_ABOUT THIS TASK_: Drop the pictures, then repeat every record exactly as it stands.

START SOURCE DATA

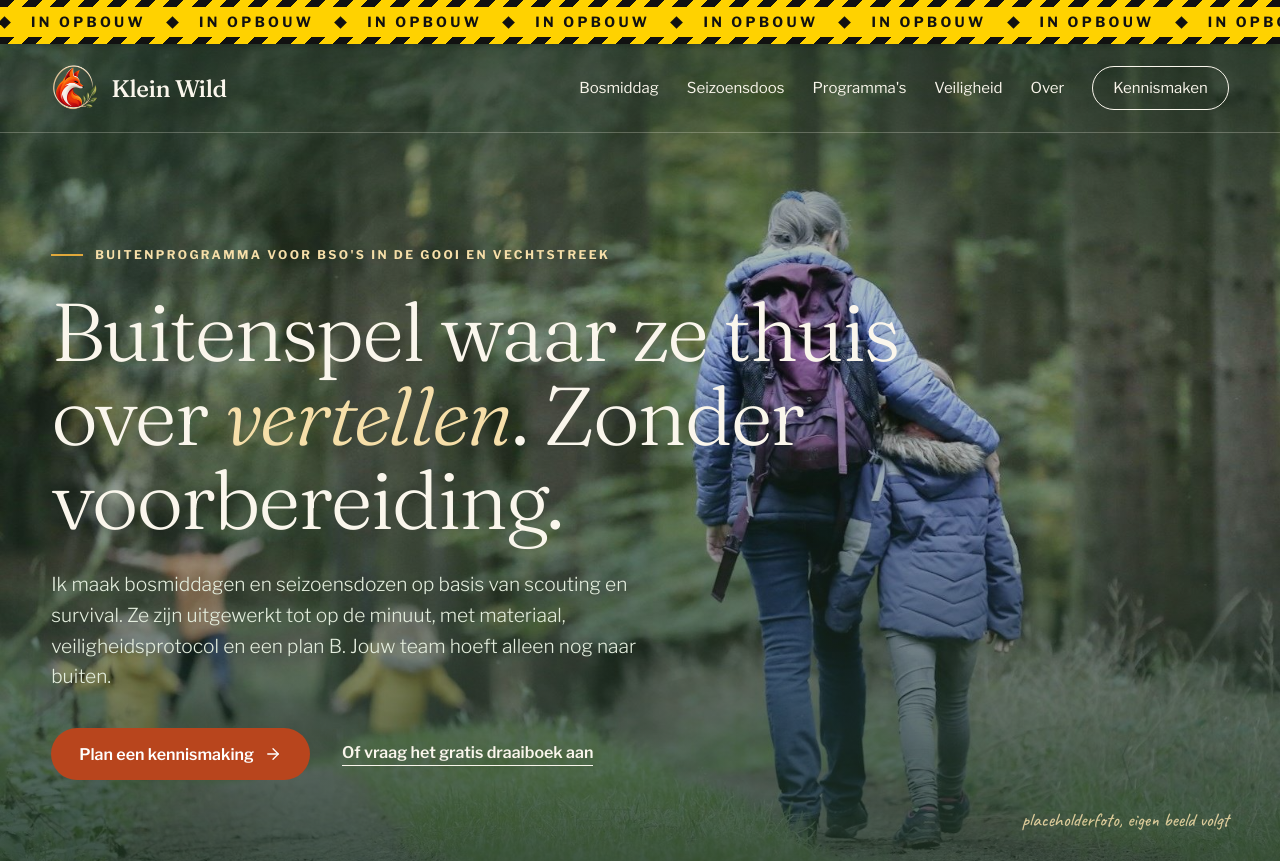
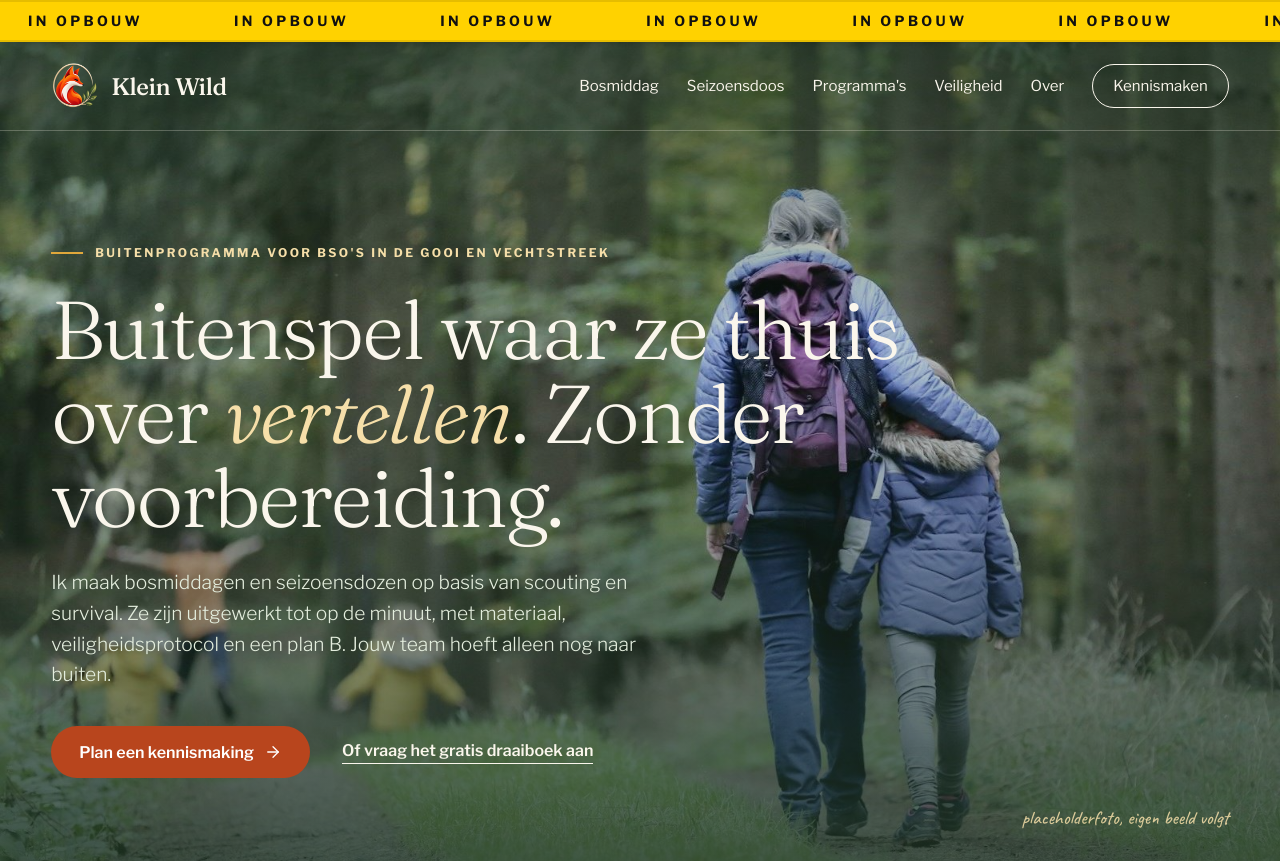
Before and after one commit to timonkool/kleinwild.nl, a plain HTML site: page index.html in a window 1280 px wide. Shown: the top 861 px of the page. Drawn offline with nearby package versions, Linux system fonts and the light colour scheme.

Commit message:
Afzetlint geel, meer ruimte tussen de woorden en blijft bovenin staan bij scrollen
Co-Authored-By: Claude Opus 5.5 <noreply@anthropic.com>
Claude-Session: https://claude.ai/code/session_019Pk9gCFEKY7Htg9Euh3kWF

```diff
--- a/css/site.css
+++ b/css/site.css
@@ -19,10 +19,6 @@ a:focus-visible,button:focus-visible,input:focus-visible,textarea:focus-visible,
 }
 
 /* Afzetlint "In opbouw" bovenaan elke pagina */
-.tape{position:relative;z-index:60;background:#FFD200;color:#111;overflow:hidden;white-space:nowrap;box-shadow:0 2px 6px rgba(0,0,0,.18)}
-.tape::before,.tape::after{content:"";position:absolute;left:0;right:0;height:7px;background:repeating-linear-gradient(-45deg,#111 0 10px,#FFD200 10px 20px)}
-.tape::before{top:0}
-.tape::after{bottom:0}
-.tape__text{display:flex;align-items:center;gap:22px;padding:15px 0;font:700 14px/1 'Libre Franklin',sans-serif;letter-spacing:.24em;text-transform:uppercase}
-.tape__text i{width:9px;height:9px;background:#111;transform:rotate(45deg);flex:none}
-@media (max-width:760px){.tape__text{font-size:12px;gap:16px;padding:13px 0}}
+.tape{position:sticky;top:0;z-index:60;background:#FFD200;color:#111;overflow:hidden;white-space:nowrap;border-top:2px solid #E6BD00;border-bottom:2px solid #E6BD00;box-shadow:0 2px 6px rgba(0,0,0,.15)}
+.tape__text{display:flex;align-items:center;gap:6.5em;padding:12px 0 12px 2em;font:700 14px/1 'Libre Franklin',sans-serif;letter-spacing:.24em;text-transform:uppercase}
+@media (max-width:760px){.tape__text{font-size:12px;padding:11px 0 11px 1.5em}}
--- a/index.html
+++ b/index.html
@@ -46,7 +46,7 @@ body{margin:0;background:#FAF6EC}
 </head>
 <body>
 <a class="skip" href="#inhoud">Naar de inhoud</a>
-<div class="tape" role="note" aria-label="Deze website is in opbouw"><div class="tape__text" aria-hidden="true"><i></i><span>In opbouw</span><i></i><span>In opbouw</span><i></i><span>In opbouw</span><i></i><span>In opbouw</span><i></i><span>In opbouw</span><i></i><span>In opbouw</span><i></i><span>In opbouw</span><i></i><span>In opbouw</span><i></i><span>In opbouw</span><i></i><span>In opbouw</span><i></i><span>In opbouw</span><i></i><span>In opbouw</span><i></i><span>In opbouw</span><i></i><span>In opbouw</span><i></i><span>In opbouw</span><i></i><span>In opbouw</span><i></i></div></div>
+<div class="tape" role="note" aria-label="Deze website is in opbouw"><div class="tape__text" aria-hidden="true"><span>In opbouw</span><span>In opbouw</span><span>In opbouw</span><span>In opbouw</span><span>In opbouw</span><span>In opbouw</span><span>In opbouw</span><span>In opbouw</span><span>In opbouw</span><span>In opbouw</span><span>In opbouw</span><span>In opbouw</span><span>In opbouw</span><span>In opbouw</span></div></div>
 <div class="kw" style="width: 100%; overflow: hidden">
 
   <section id="inhoud" class="dark" style="position: relative; min-height: 860px; display: flex; flex-direction: column; justify-content: flex-end">
```
Also changed, not shown: bosmiddag.html (+1 -1 lines), contact.html (+1 -1 lines), nieuwsbrief.html (+1 -1 lines), over.html (+1 -1 lines), privacy.html (+1 -1 lines), programmas.html (+1 -1 lines), seizoensdoos.html (+1 -1 lines), veiligheid.html (+1 -1 lines).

END SOURCE DATA

_ANSWER TO THIS PROBLEM_:
Before and after one commit to timonkool/kleinwild.nl, a plain HTML site: page index.html in a window 1280 px wide. Shown: the top 861 px of the page. Drawn offline with nearby package versions, Linux system fonts and the light colour scheme.

Commit message:
Afzetlint geel, meer ruimte tussen de woorden en blijft bovenin staan bij scrollen
Co-Authored-By: Claude Opus 5.5 <noreply@anthropic.com>
Claude-Session: https://claude.ai/code/session_019Pk9gCFEKY7Htg9Euh3kWF

```diff
--- a/css/site.css
+++ b/css/site.css
@@ -19,10 +19,6 @@ a:focus-visible,button:focus-visible,input:focus-visible,textarea:focus-visible,
 }
 
 /* Afzetlint "In opbouw" bovenaan elke pagina */
-.tape{position:relative;z-index:60;background:#FFD200;color:#111;overflow:hidden;white-space:nowrap;box-shadow:0 2px 6px rgba(0,0,0,.18)}
-.tape::before,.tape::after{content:"";position:absolute;left:0;right:0;height:7px;background:repeating-linear-gradient(-45deg,#111 0 10px,#FFD200 10px 20px)}
-.tape::before{top:0}
-.tape::after{bottom:0}
-.tape__text{display:flex;align-items:center;gap:22px;padding:15px 0;font:700 14px/1 'Libre Franklin',sans-serif;letter-spacing:.24em;text-transform:uppercase}
-.tape__text i{width:9px;height:9px;background:#111;transform:rotate(45deg);flex:none}
-@media (max-width:760px){.tape__text{font-size:12px;gap:16px;padding:13px 0}}
+.tape{position:sticky;top:0;z-index:60;background:#FFD200;color:#111;overflow:hidden;white-space:nowrap;border-top:2px solid #E6BD00;border-bottom:2px solid #E6BD00;box-shadow:0 2px 6px rgba(0,0,0,.15)}
+.tape__text{display:flex;align-items:center;gap:6.5em;padding:12px 0 12px 2em;font:700 14px/1 'Libre Franklin',sans-serif;letter-spacing:.24em;text-transform:uppercase}
+@media (max-width:760px){.tape__text{font-size:12px;padding:11px 0 11px 1.5em}}
--- a/index.html
+++ b/index.html
@@ -46,7 +46,7 @@ body{margin:0;background:#FAF6EC}
 </head>
 <body>
 <a class="skip" href="#inhoud">Naar de inhoud</a>
-<div class="tape" role="note" aria-label="Deze website is in opbouw"><div class="tape__text" aria-hidden="true"><i></i><span>In opbouw</span><i></i><span>In opbouw</span><i></i><span>In opbouw</span><i></i><span>In opbouw</span><i></i><span>In opbouw</span><i></i><span>In opbouw</span><i></i><span>In opbouw</span><i></i><span>In opbouw</span><i></i><span>In opbouw</span><i></i><span>In opbouw</span><i></i><span>In opbouw</span><i></i><span>In opbouw</span><i></i><span>In opbouw</span><i></i><span>In opbouw</span><i></i><span>In opbouw</span><i></i><span>In opbouw</span><i></i></div></div>
+<div class="tape" role="note" aria-label="Deze website is in opbouw"><div class="tape__text" aria-hidden="true"><span>In opbouw</span><span>In opbouw</span><span>In opbouw</span><span>In opbouw</span><span>In opbouw</span><span>In opbouw</span><span>In opbouw</span><span>In opbouw</span><span>In opbouw</span><span>In opbouw</span><span>In opbouw</span><span>In opbouw</span><span>In opbouw</span><span>In opbouw</span></div></div>
 <div class="kw" style="width: 100%; overflow: hidden">
 
   <section id="inhoud" class="dark" style="position: relative; min-height: 860px; display: flex; flex-direction: column; justify-content: flex-end">
```
Also changed, not shown: bosmiddag.html (+1 -1 lines), contact.html (+1 -1 lines), nieuwsbrief.html (+1 -1 lines), over.html (+1 -1 lines), privacy.html (+1 -1 lines), programmas.html (+1 -1 lines), seizoensdoos.html (+1 -1 lines), veiligheid.html (+1 -1 lines).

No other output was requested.